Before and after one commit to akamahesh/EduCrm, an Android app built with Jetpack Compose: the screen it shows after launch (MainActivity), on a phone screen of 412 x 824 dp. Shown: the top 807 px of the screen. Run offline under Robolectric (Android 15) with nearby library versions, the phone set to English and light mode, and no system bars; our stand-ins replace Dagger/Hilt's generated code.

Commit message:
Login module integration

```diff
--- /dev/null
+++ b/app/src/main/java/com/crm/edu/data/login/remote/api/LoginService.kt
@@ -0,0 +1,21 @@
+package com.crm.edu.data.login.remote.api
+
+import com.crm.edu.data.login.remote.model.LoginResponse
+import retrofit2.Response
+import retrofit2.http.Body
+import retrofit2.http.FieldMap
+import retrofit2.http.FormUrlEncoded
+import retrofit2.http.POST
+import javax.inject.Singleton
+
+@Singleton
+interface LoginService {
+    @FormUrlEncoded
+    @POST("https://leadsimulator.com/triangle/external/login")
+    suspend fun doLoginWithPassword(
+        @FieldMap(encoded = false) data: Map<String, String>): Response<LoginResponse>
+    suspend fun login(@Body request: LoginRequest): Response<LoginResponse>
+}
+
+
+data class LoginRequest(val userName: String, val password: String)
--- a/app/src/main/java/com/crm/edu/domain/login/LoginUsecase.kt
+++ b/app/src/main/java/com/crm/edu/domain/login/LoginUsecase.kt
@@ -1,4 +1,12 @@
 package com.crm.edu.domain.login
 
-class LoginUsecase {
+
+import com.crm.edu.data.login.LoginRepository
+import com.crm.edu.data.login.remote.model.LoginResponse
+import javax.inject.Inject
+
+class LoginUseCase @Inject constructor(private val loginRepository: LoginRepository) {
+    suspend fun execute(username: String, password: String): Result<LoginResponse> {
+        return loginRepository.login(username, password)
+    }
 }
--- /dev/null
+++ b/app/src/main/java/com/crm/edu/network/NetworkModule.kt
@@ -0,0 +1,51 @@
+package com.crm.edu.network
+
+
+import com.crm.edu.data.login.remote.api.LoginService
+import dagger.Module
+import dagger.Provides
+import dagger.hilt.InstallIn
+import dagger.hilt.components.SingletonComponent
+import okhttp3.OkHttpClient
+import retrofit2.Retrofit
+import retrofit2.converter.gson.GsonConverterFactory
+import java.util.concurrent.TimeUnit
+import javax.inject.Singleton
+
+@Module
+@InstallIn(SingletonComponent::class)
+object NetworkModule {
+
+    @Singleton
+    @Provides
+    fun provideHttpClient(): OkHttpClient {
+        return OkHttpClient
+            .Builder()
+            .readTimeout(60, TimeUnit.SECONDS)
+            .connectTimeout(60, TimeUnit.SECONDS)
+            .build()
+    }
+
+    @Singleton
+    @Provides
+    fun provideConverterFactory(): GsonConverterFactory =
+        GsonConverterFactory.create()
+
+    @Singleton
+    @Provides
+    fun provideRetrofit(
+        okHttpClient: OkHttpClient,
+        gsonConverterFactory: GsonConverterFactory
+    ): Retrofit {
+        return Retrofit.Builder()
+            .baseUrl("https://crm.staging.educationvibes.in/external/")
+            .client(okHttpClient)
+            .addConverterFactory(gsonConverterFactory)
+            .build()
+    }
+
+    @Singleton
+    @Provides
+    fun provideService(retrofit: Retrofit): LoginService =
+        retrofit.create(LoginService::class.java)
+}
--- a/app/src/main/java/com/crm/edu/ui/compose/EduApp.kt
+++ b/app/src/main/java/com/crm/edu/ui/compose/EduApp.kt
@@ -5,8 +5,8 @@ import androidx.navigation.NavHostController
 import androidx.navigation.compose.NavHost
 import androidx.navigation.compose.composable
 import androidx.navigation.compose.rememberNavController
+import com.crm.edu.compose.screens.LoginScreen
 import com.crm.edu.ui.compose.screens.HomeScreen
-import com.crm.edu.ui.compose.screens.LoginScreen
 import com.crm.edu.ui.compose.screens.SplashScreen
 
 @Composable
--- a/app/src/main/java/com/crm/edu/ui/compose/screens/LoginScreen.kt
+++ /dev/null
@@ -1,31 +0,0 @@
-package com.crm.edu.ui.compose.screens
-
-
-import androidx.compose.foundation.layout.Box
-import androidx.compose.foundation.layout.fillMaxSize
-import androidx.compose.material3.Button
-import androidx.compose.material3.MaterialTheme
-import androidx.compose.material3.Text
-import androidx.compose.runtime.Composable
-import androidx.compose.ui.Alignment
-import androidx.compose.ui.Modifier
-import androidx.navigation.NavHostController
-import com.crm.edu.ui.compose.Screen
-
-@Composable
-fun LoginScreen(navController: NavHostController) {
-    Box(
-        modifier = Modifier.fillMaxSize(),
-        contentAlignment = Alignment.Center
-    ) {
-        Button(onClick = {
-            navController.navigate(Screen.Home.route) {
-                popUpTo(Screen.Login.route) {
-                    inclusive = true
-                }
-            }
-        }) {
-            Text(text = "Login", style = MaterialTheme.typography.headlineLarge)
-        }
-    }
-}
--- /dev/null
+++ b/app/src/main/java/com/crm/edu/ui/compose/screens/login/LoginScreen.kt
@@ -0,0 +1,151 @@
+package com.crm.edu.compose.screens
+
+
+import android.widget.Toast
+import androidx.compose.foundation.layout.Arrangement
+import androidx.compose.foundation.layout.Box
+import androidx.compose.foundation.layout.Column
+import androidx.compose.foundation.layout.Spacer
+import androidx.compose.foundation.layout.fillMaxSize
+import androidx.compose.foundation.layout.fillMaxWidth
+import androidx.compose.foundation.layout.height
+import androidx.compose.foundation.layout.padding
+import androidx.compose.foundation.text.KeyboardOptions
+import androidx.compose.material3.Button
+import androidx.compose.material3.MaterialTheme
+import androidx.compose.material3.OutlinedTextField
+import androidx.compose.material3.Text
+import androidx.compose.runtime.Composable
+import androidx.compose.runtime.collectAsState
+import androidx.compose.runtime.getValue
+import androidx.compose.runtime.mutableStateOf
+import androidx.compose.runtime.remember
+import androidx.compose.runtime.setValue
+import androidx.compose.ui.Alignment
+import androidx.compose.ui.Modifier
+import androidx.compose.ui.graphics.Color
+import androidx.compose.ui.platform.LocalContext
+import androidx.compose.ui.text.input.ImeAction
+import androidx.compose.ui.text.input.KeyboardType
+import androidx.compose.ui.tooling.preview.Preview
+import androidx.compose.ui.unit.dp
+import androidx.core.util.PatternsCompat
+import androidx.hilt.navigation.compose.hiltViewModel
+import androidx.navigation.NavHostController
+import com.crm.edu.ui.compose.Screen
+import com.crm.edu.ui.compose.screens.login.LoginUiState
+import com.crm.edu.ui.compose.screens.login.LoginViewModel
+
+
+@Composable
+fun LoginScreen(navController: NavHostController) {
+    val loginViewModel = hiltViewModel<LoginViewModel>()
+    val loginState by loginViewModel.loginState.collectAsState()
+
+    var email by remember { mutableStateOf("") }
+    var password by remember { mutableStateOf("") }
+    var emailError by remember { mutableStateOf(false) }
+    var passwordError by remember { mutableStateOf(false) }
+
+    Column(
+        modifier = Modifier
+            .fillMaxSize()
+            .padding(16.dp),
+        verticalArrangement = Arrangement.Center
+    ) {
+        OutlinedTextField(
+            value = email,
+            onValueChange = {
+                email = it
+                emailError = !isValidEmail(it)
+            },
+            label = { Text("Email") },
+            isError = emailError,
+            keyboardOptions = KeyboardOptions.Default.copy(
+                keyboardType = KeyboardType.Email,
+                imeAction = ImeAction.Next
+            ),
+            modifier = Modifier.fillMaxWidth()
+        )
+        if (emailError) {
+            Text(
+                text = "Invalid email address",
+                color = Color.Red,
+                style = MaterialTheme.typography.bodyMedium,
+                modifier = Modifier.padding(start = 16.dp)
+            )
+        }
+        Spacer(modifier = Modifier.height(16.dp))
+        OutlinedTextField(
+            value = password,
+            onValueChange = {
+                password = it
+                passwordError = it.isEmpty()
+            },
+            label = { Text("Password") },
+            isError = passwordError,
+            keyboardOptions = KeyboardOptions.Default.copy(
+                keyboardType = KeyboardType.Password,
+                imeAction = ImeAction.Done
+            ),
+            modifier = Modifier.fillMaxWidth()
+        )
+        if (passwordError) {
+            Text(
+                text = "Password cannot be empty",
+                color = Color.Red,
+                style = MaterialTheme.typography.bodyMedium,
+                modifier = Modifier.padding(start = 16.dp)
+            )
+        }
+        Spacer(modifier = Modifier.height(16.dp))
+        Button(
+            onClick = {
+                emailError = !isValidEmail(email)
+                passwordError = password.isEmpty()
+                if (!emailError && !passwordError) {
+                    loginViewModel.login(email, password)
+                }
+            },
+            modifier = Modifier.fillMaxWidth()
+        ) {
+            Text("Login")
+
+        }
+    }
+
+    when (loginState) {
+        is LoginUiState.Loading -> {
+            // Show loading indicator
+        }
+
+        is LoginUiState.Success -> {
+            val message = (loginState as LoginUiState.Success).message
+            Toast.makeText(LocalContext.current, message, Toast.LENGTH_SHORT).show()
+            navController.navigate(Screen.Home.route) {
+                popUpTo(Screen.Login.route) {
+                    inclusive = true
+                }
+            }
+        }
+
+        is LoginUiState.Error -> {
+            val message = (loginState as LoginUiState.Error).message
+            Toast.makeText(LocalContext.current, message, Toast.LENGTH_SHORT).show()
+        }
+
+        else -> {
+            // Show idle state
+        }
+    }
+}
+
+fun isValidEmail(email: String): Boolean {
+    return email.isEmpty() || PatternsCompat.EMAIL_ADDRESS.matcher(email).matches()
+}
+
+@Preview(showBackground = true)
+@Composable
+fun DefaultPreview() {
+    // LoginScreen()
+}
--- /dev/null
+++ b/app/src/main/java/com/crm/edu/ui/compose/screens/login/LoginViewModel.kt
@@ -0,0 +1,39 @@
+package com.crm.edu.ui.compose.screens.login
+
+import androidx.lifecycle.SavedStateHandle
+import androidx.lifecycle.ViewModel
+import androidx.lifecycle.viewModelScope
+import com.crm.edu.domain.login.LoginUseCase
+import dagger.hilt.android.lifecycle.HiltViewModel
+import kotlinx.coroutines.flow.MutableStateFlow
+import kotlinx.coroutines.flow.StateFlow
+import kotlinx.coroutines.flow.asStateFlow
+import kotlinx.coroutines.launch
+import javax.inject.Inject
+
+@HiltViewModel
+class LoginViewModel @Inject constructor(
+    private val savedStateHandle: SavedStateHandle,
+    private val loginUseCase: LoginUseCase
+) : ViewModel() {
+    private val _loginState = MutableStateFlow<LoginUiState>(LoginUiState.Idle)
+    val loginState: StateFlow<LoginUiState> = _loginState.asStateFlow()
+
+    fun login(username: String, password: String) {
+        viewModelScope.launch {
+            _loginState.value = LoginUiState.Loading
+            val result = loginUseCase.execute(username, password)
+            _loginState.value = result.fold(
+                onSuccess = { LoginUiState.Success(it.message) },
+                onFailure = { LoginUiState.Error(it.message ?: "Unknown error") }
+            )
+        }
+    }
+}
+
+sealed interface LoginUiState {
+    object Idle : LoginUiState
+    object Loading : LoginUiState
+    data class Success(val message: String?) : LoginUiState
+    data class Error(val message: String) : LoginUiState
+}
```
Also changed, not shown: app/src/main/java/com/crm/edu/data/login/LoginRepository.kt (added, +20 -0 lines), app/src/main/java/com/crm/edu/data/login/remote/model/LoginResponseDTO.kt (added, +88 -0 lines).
········
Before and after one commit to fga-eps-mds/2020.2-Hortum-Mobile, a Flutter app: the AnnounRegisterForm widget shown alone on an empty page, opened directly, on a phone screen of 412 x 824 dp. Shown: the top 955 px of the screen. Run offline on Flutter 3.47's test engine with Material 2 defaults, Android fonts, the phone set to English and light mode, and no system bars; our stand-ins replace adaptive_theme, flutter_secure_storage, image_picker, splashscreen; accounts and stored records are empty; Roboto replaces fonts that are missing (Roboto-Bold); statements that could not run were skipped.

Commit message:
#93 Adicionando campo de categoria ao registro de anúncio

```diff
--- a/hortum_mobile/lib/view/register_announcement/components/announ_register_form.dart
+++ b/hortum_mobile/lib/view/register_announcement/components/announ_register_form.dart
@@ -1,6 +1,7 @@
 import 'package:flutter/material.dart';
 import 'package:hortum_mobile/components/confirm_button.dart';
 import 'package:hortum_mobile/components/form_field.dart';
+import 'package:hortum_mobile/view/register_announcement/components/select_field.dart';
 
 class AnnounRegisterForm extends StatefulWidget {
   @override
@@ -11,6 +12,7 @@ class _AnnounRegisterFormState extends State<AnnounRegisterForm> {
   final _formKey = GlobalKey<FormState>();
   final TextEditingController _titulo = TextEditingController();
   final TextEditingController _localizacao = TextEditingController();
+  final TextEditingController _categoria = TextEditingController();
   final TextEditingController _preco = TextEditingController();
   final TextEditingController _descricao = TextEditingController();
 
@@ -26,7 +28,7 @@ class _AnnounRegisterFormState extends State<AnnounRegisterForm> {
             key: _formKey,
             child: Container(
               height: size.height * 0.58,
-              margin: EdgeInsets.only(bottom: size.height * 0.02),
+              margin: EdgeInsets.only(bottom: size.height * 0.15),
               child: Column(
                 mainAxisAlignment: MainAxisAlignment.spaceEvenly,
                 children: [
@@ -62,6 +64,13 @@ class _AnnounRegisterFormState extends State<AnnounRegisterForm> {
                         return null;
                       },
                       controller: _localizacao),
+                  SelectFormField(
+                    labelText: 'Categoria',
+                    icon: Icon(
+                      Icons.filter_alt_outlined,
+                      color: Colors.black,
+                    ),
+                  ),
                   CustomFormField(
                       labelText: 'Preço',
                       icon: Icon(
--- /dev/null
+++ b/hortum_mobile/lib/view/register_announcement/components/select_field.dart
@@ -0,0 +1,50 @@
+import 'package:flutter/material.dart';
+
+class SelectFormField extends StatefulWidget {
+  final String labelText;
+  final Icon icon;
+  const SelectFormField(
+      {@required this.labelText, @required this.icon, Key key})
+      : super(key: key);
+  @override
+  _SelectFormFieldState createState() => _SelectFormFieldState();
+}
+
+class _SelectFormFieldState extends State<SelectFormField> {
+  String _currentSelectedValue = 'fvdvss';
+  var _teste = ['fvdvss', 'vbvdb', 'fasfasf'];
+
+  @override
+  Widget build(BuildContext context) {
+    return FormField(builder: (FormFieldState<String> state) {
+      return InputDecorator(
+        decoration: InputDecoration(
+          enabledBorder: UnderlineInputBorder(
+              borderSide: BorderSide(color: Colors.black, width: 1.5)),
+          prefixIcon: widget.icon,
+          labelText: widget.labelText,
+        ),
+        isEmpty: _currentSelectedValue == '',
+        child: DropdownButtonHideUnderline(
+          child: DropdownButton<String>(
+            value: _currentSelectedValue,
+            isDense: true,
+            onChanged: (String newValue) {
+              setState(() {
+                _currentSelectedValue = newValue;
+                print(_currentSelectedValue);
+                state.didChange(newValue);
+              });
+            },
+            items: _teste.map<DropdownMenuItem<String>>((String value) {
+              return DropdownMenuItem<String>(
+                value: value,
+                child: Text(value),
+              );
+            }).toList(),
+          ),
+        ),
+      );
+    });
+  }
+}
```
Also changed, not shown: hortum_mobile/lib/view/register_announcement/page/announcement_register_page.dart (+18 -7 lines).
········
The problem: Reproduce each line of the material that mentions "package".

Answer to this exercise:
+package com.crm.edu.data.login.remote.api
 package com.crm.edu.domain.login
+package com.crm.edu.network
-package com.crm.edu.ui.compose.screens
+package com.crm.edu.compose.screens
+package com.crm.edu.ui.compose.screens.login
 import 'package:flutter/material.dart';
 import 'package:hortum_mobile/components/confirm_button.dart';
 import 'package:hortum_mobile/components/form_field.dart';
+import 'package:hortum_mobile/view/register_announcement/components/select_field.dart';
+import 'package:flutter/material.dart';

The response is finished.